At a Glance
Anne Moody didn’t plan on being a writer. She says that she was “first and foremost an activist in the civil rights movement in Mississippi.” She joined many civil rights groups as a direct result of the death of Emmett Till, a fourteen-year-old African American boy who was brutally murdered in 1955.
Moody, however, eventually grew frustrated with the movement’s lack of progress and began writing about the civil rights struggle in her autobiography, Coming of Age in Mississippi.

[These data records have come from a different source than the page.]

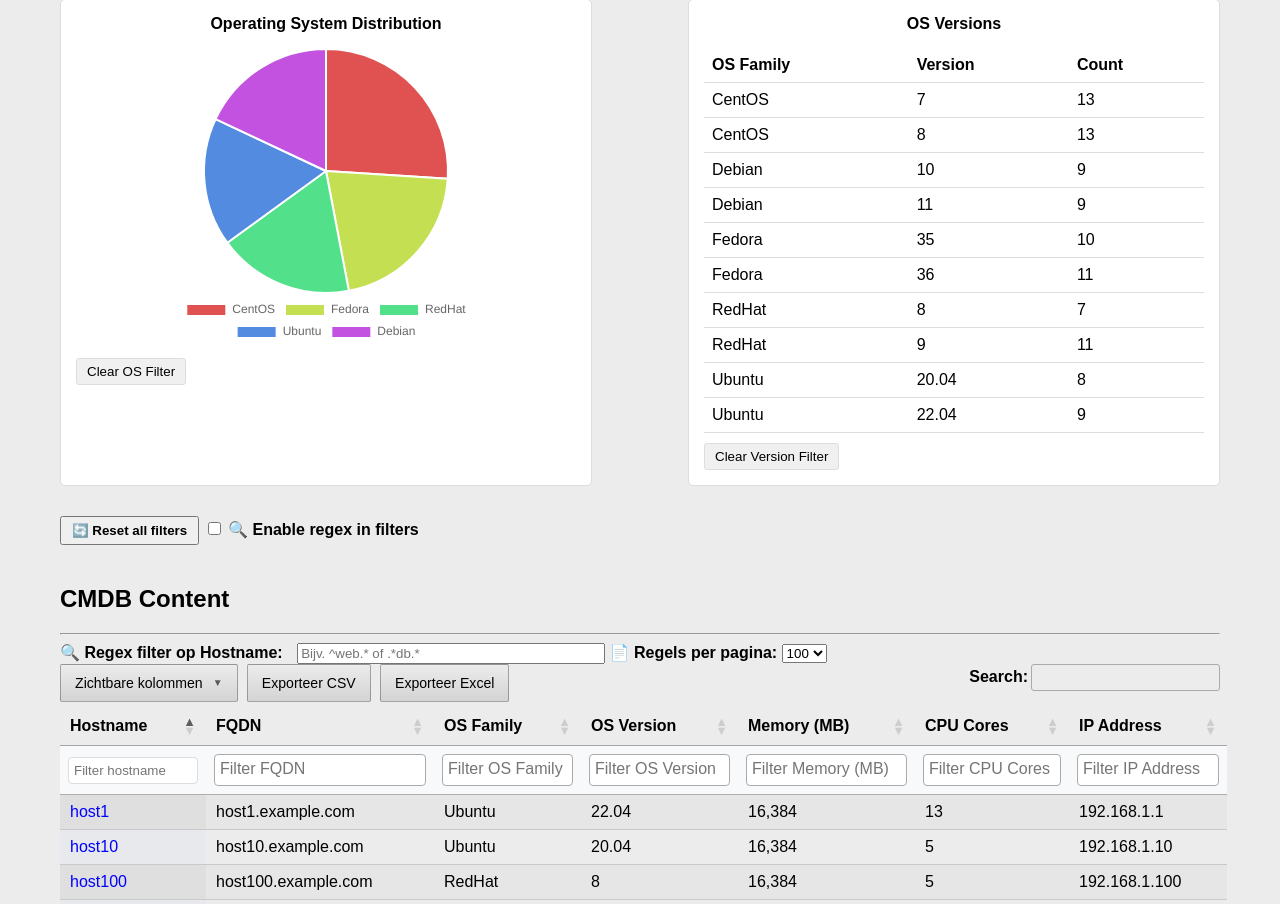
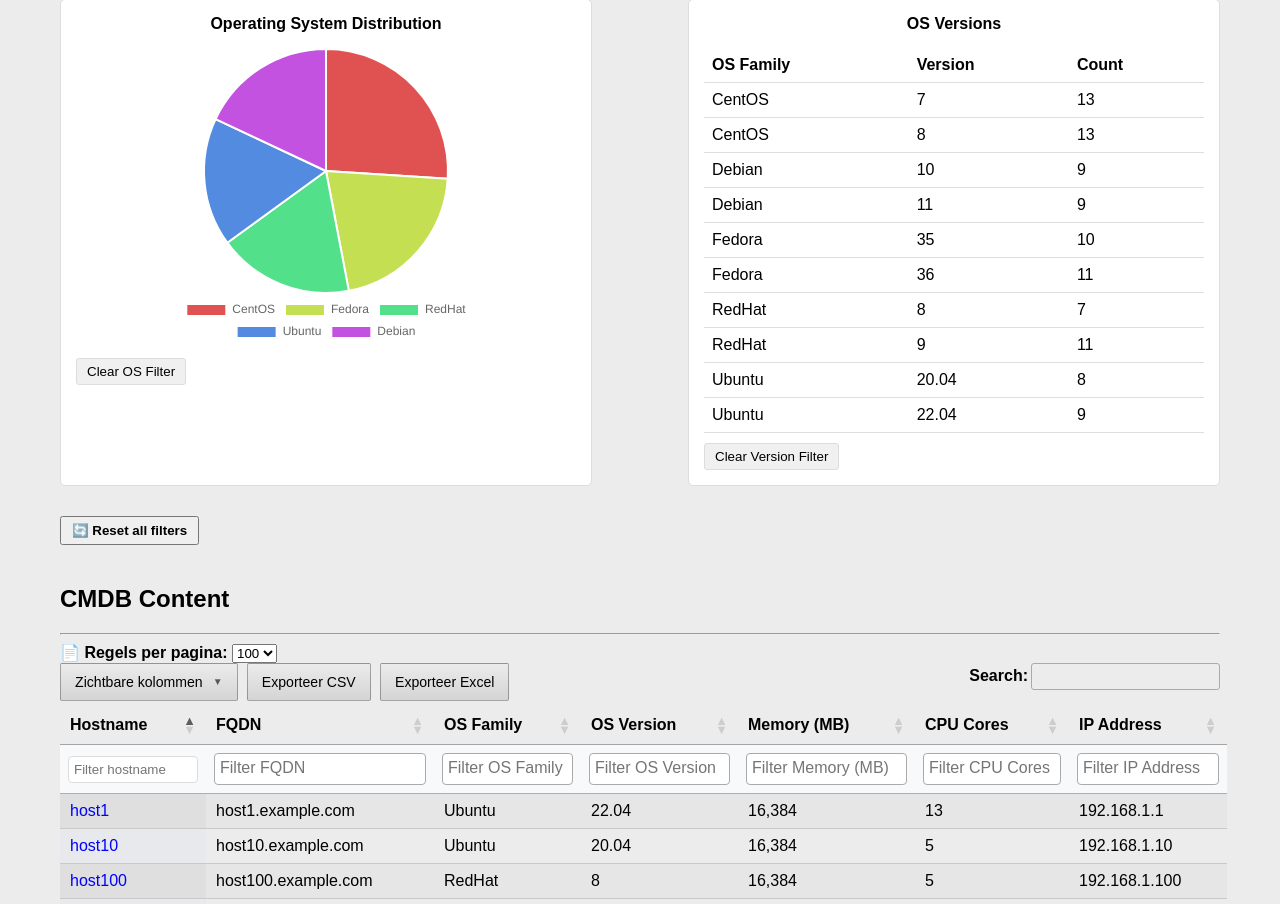
Before and after one commit to g-martens/ansible-cmdb-flask, a Flask app: page / in a window 1280 px wide. Shown: the part 133-1037 px from the top of the page. Run offline with Flask 3, Linux system fonts and the light colour scheme; some libraries are stand-ins or nearby versions.

Commit message:
remove filter checkbox

```diff
--- a/cmdb_app/static/css/datatables.css
+++ b/cmdb_app/static/css/datatables.css
@@ -31,6 +31,17 @@
     width: 100% !important;
 }
 
+/* Invalid regex styling */
+.invalid-regex {
+    border-color: #dc3545 !important;
+    background-color: #fff8f8 !important;
+}
+
+.invalid-regex.select2-container .select2-selection {
+    border-color: #dc3545 !important;
+    background-color: #fff8f8 !important;
+}
+
 /* Export styling */
 @media print {
     #cmdbTable thead tr.header-row th {
--- a/cmdb_app/static/js/datatables-init.js
+++ b/cmdb_app/static/js/datatables-init.js
@@ -1,4 +1,29 @@
 let mainTable;
+
+function applyFilter(column, value, useRegex) {
+    try {
+        if (!value || (Array.isArray(value) && value.length === 0)) {
+            column.search('').draw();
+            return true;
+        }
+
+        let searchValue;
+        if (Array.isArray(value)) {
+            // Handle multiple values from select2
+            searchValue = value.join('|');
+        } else {
+            // Handle single value from text input
+            searchValue = value;
+        }
+
+        // Apply search
+        column.search(searchValue, useRegex, !useRegex).draw();
+        return true;
+    } catch (e) {
+        console.error('Filter error:', e);
+        return false;
+    }
+}
 
 function initializeDataTable(tableData) {
     const headerRow = $('#cmdbTable thead tr.header-row');
@@ -66,14 +91,11 @@
     // Initialize filters in header
     $('#cmdbTable thead tr.filter-row th').each(function (i) {
         if (i === 0) {
-            // Special handling for hostname column
+            // Simple text filter for hostname
             $(this).html('<input type="text" class="column-filter" placeholder="Filter hostname" />');
             $('input', this).on('keyup change', function () {
-                const val = this.value;
-                const useRegex = $('#use-regex').is(':checked');
-                if (mainTable.column(i).search() !== val) {
-                    mainTable.column(i).search(val, useRegex, !useRegex).draw();
-                }
+                const val = this.value.trim();
+                mainTable.column(i).search(val).draw();
                 updateCharts(mainTable.rows({search: 'applied'}).data().toArray());
             });
         } else {
@@ -82,19 +104,10 @@
                 .appendTo($(this))
                 .on('change', function () {
                     const vals = $(this).val() || [];
-                    const useRegex = $('#use-regex').is(':checked');
-
-                    let searchValue = '';
-                    if (vals.length > 0) {
-                        if (useRegex) {
-                            searchValue = vals.join('|');
-                        } else {
-                            searchValue = vals.map(v => `^${v.replace(/[.*+?^${}()|[\]\\]/g, '\\$&')}$`).join('|');
-                        }
+                    const success = applyFilter(mainTable.column(i), vals, true);
+                    if (success) {
+                        updateCharts(mainTable.rows({search: 'applied'}).data().toArray());
                     }
-
-                    mainTable.column(i).search(searchValue, true, !useRegex).draw();
-                    updateCharts(mainTable.rows({search: 'applied'}).data().toArray());
                 });
 
             // Get unique values for the column
@@ -131,37 +144,10 @@
         mainTable.rows().deselect();
     });
 
-    // Handle regex checkbox change
-    $('#use-regex').on('change', function () {
-        // Re-apply all current filters with new regex setting
-        const useRegex = $(this).is(':checked');
-
-        // Update hostname filter
-        const hostnameVal = $('.column-filter').val();
-        if (hostnameVal) {
-            mainTable.column(0).search(hostnameVal, useRegex, !useRegex);
-        }
-
-        // Update all select2 filters
-        $('.filter-select').each(function(i) {
-            const vals = $(this).val() || [];
-            if (vals.length > 0) {
-                const searchValue = useRegex ? vals.join('|') : vals.map(v => `^${v.replace(/[.*+?^${}()|[\]\\]/g, '\\$&')}$`).join('|');
-                mainTable.column(i + 1).search(searchValue, true, !useRegex);
-            }
-        });
-
-        mainTable.draw();
-        updateCharts(mainTable.rows({search: 'applied'}).data().toArray());
-    });
-
     // Reset filters button
     $('#reset-filters').on('click', function () {
-        $('#hostname-regex').val('');
+        $('.column-filter').val('');
         $('.filter-select').val(null).trigger('change');
-        $('#use-regex').prop('checked', false);
-        selectedOs = null;
-        selectedVersion = null;
         mainTable.columns().search('').draw();
         updateCharts(tableData);
     });
@@ -171,14 +157,6 @@
         const val = parseInt($(this).val(), 10);
         mainTable.page.len(val).draw();
     });
-
-    // Handle hostname regex filter
-    $('#hostname-regex').on('keyup change', function () {
-        const val = this.value;
-        const useRegex = $('#use-regex').is(':checked');
-        mainTable.column(0).search(val, useRegex, !useRegex).draw();
-        updateCharts(mainTable.rows({search: 'applied'}).data().toArray());
-    });
 }
 
 // Export the mainTable for use in other scripts
--- a/cmdb_app/templates/index.html
+++ b/cmdb_app/templates/index.html
@@ -65,14 +65,9 @@
         </div>
 
         <button id="reset-filters">🔄 Reset all filters</button>
-        <label for="use-regex">
-            <input type="checkbox" id="use-regex" /> 🔍 Enable regex in filters
-        </label>
 
         <h2>CMDB Content</h2>
         <hr></hr>
-        <label for="hostname-regex">🔍 Regex filter op Hostname:</label>
-        <input type="text" id="hostname-regex" placeholder="Bijv. ^web.* of .*db.*" />
         <label for="rows-per-page">📄 Regels per pagina:</label>
         <select id="rows-per-page">
             <option value="10">10</option>
@@ -154,13 +149,6 @@
                 const val = parseInt($(this).val(), 10);
                 mainTable.page.len(val).draw();
             });
-
-            // Handle hostname regex filter
-            $('#hostname-regex').on('keyup change', function () {
-                const val = this.value;
-                mainTable.column(0).search(val, true, false).draw();
-                updateCharts(mainTable.rows({search: 'applied'}).data().toArray());
-            });
         });
     </script>
 
```
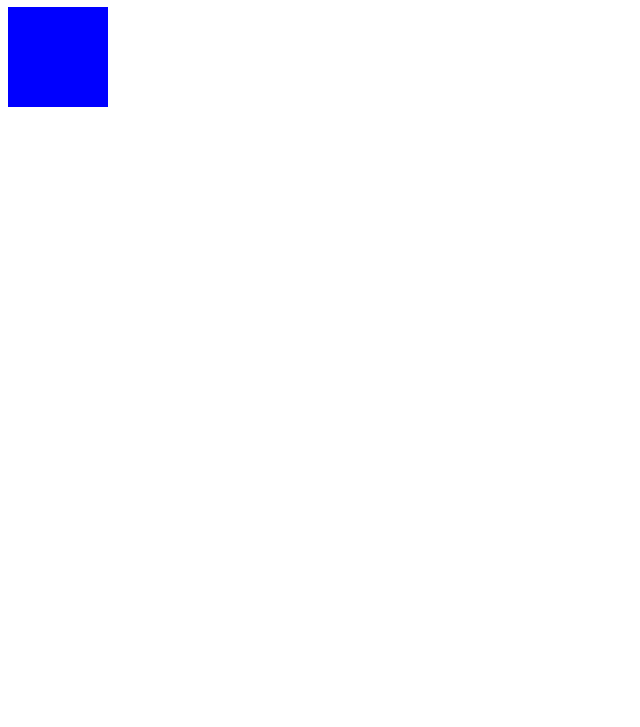
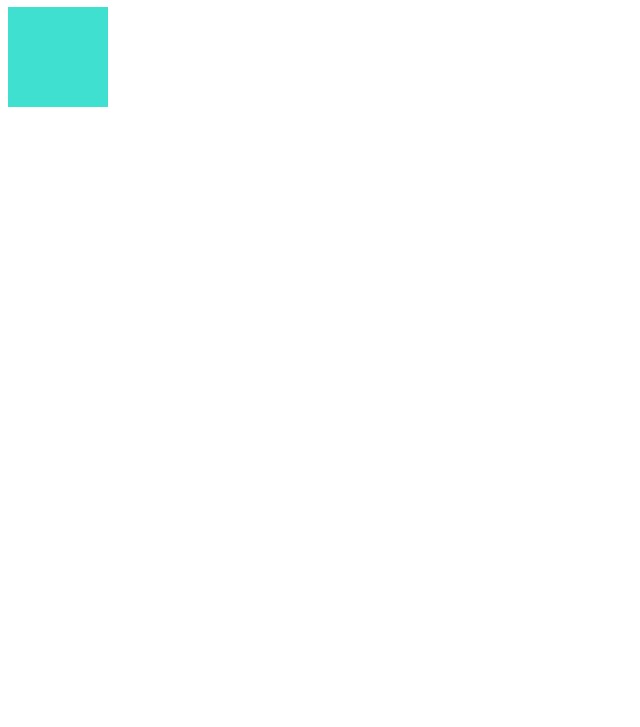
Before and after one commit to LouiseBrarup/LouiseBrarup.github.io, a plain HTML site: page index.html in a window 1280 px wide. Shown: the part 73-800 px from the top of the page, without its empty margins (0-640 px from the left). Drawn offline with Linux system fonts and the light colour scheme.

Commit message:
color change

```diff
--- a/index.html
+++ b/index.html
@@ -11,7 +11,7 @@
     <header class="header">
         <h1 class="header-heading">Hi!</h1>
     </header>
-    <div class="div" style="height: 100px;width: 100px;background-color: blue;"></div>
+    <div class="div" style="height: 100px;width: 100px;background-color: turquoise;"></div>
 
 </body>
 </html>
```
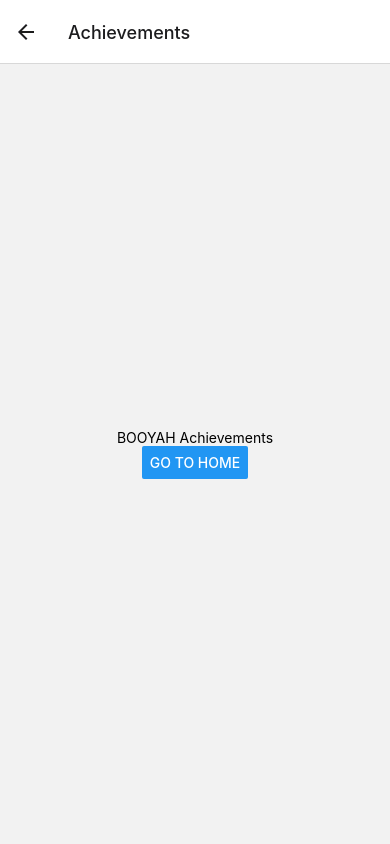
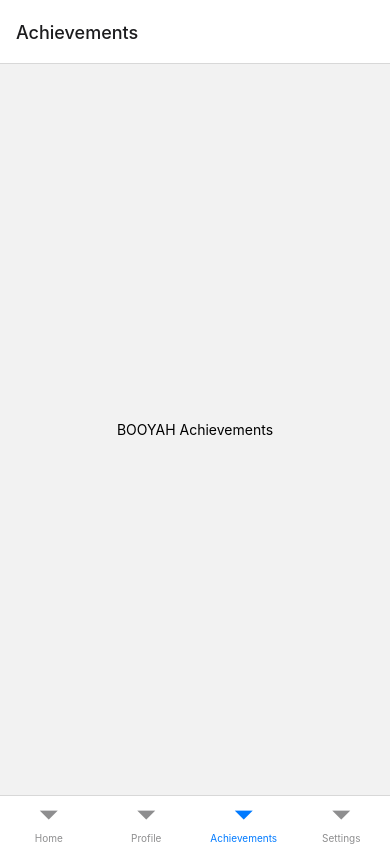
Before and after one commit to JohanLee2000/GNEC-Hackathon, a React Native app in the folder CarbonGo/: screen /Achievements in a window 390 px wide. Built offline with nearby package versions, Linux system fonts and the light colour scheme.

Commit message:
Implement bottom tabs

```diff
--- a/CarbonGo/App.js
+++ b/CarbonGo/App.js
@@ -3,23 +3,26 @@ import { StyleSheet, Text, View } from 'react-native';
 import * as React from 'react';
 import { NavigationContainer } from '@react-navigation/native';
 import { createStackNavigator } from '@react-navigation/stack';
+import { createBottomTabNavigator } from '@react-navigation/bottom-tabs';
 import Home from './screens/Home';
 import Profile from './screens/Profile';
 import Settings from './screens/Settings';
 import Achievements from './screens/Achievements';
 
 const Stack = createStackNavigator();
+const Tab = createBottomTabNavigator();
+
 export default function App() {
   return (
     <NavigationContainer>
-      <Stack.Navigator initialRouteName="Home">
+      <Tab.Navigator initialRouteName="Home">
         <>
-          <Stack.Screen name="Home" component={Home} />
-          <Stack.Screen name="Profile" component={Profile} />
-          <Stack.Screen name="Achievements" component={Achievements} />
-          <Stack.Screen name="Settings" component={Settings} />
+          <Tab.Screen name="Home" component={Home} />
+          <Tab.Screen name="Profile" component={Profile} />
+          <Tab.Screen name="Achievements" component={Achievements} />
+          <Tab.Screen name="Settings" component={Settings} />
         </>
-      </Stack.Navigator>
+      </Tab.Navigator>
     </NavigationContainer>
   );
 }
--- a/CarbonGo/package.json
+++ b/CarbonGo/package.json
@@ -10,6 +10,7 @@
   },
   "dependencies": {
     "@expo/metro-runtime": "~3.1.3",
+    "@react-navigation/bottom-tabs": "^6.5.20",
     "@react-navigation/native": "^6.1.17",
     "@react-navigation/native-stack": "^6.9.26",
     "@react-navigation/stack": "^6.3.29",
@@ -17,8 +18,8 @@
     "expo-status-bar": "~1.11.1",
     "react": "18.2.0",
     "react-native": "0.73.6",
-    "react-native-web": "~0.19.6",
-    "react-native-gesture-handler": "~2.14.0"
+    "react-native-gesture-handler": "~2.14.0",
+    "react-native-web": "~0.19.6"
   },
   "devDependencies": {
     "@babel/core": "^7.20.0"
--- a/CarbonGo/screens/Achievements.js
+++ b/CarbonGo/screens/Achievements.js
@@ -5,10 +5,10 @@ const Achievements = ({ navigation }) => {
     return (
         <View style={styles.container}>
             <Text>BOOYAH Achievements</Text>
-            <Button
+            {/* <Button
                 title="Go to Home"
                 onPress={() => navigation.navigate('Home')} // Make sure you have a DetailsScreen defined to use this
-            />
+            /> */}
         </View>
     );
 };
--- a/CarbonGo/screens/Home.js
+++ b/CarbonGo/screens/Home.js
@@ -5,7 +5,7 @@ const Home = ({ navigation }) => {
     return (
         <View style={styles.container}>
             <Text>Home Screen</Text>
-            <Button
+            {/* <Button
                 title="Go to Profile"
                 onPress={() => navigation.navigate('Profile')} // Make sure you have a DetailsScreen defined to use this
             />
@@ -16,7 +16,7 @@ const Home = ({ navigation }) => {
             <Button
                 title="Go to Settings"
                 onPress={() => navigation.navigate('Settings')} // Make sure you have a DetailsScreen defined to use this
-            />
+            /> */}
         </View>
     );
 };
--- a/CarbonGo/screens/Profile.js
+++ b/CarbonGo/screens/Profile.js
@@ -6,10 +6,10 @@ const Profile = ({ navigation }) => {
   return (
     <View style={styles.container}>
       <Text>Profile Screen</Text>
-      <Button
+      {/* <Button
         title="Go Back to Home"
         onPress={() => navigation.goBack()}
-      />
+      /> */}
     </View>
   );
 };
--- a/CarbonGo/screens/Settings.js
+++ b/CarbonGo/screens/Settings.js
@@ -5,10 +5,10 @@ const Settings = ({ navigation }) => {
     return (
         <View style={styles.container}>
             <Text>Settings</Text>
-            <Button
+            {/* <Button
                 title="Go to Home"
                 onPress={() => navigation.navigate('Home')} // Make sure you have a DetailsScreen defined to use this
-            />
+            /> */}
         </View>
     );
 };
```
Also changed, not shown: 1 other file (tests, documents, lock files or other folders).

Beautifully told from a child’s perspective, the book was highly praised and led to her writing the short story “New Hopes for the Seventies” as well as a short story collection titled Mr. Death.
Facts and Trivia
- Anne Moody participated in both the Woolworth luncheon sit-in and the march on Washington where Martin Luther King, Jr. gave his famous “I Have a Dream” speech.
- Moody attended Natchez Junior College on a basketball scholarship and later attended Tougaloo College on a full academic scholarship.
- Moody became deeply involved in civil rights activities while in college.
- Moody worked as a canvasser and church speaker for the NAACP and taught workshops on self-defense to demonstrators, all the while fearing for herself and her family’s safety.
- Moody lived a very private life and didn't give interviews or make appearances.
(The entire section is 298 words.)